▶ Exercise: Your answer should be the lines of the data below that contain "worker".

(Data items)
+-------+

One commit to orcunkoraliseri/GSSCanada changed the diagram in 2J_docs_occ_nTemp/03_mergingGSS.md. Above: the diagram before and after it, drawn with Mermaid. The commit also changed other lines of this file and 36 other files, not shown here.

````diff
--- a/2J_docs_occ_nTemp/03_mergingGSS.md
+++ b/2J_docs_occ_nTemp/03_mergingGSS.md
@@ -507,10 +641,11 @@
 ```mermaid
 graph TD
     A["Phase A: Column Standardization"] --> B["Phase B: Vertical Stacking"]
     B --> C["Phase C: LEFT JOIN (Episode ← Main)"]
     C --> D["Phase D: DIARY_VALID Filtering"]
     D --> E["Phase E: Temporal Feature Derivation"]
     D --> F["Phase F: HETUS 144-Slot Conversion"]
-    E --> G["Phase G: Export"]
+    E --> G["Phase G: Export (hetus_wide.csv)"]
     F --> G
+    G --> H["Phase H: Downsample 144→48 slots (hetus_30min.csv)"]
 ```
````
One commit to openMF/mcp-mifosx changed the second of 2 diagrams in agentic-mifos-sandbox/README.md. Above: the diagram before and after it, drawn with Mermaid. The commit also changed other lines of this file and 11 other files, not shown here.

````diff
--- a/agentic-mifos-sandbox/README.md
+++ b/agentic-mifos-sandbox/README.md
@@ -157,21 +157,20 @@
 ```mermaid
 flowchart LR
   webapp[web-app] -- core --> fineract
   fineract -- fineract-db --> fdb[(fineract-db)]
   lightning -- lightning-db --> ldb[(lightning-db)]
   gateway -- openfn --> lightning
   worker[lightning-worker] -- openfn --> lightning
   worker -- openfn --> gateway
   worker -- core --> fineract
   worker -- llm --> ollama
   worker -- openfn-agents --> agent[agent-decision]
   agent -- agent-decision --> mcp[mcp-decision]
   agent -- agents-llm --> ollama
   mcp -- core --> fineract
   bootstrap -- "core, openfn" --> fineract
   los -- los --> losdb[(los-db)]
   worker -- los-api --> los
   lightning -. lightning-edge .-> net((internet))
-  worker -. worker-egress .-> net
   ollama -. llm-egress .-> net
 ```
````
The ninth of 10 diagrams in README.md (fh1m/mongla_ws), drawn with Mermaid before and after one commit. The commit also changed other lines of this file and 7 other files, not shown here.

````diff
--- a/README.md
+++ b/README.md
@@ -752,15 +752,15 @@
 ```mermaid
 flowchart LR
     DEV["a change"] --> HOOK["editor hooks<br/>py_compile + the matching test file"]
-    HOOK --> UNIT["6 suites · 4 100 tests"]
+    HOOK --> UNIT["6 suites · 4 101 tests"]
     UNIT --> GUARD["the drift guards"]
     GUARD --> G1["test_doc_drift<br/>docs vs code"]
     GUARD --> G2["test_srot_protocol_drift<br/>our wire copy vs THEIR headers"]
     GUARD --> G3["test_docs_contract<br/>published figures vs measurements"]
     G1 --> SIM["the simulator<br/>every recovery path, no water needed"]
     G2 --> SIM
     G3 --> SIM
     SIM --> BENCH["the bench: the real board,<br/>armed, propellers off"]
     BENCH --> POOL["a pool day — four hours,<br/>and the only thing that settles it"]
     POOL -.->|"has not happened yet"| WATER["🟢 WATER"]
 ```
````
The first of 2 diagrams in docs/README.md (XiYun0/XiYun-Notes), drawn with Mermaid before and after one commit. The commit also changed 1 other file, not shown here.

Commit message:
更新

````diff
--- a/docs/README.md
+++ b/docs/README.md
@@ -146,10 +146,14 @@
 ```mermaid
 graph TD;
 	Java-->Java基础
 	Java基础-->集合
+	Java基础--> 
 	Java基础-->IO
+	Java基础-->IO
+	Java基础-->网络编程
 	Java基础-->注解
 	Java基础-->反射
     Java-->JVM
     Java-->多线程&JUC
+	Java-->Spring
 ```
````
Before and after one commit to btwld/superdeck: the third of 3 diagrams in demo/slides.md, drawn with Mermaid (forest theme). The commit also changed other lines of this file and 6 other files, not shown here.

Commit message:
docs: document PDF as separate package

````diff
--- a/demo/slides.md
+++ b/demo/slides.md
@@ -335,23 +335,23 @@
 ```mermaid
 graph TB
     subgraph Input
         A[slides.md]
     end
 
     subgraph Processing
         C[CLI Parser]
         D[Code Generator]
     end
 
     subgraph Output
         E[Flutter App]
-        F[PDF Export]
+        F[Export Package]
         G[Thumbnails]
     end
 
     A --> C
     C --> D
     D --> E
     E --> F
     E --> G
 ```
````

+-------+

▶ Final answer:
   worker[lightning-worker] -- openfn --> lightning
   worker -- openfn --> gateway
   worker -- core --> fineract
   worker -- llm --> ollama
   worker -- openfn-agents --> agent[agent-decision]
   worker -- los-api --> los
-  worker -. worker-egress .-> net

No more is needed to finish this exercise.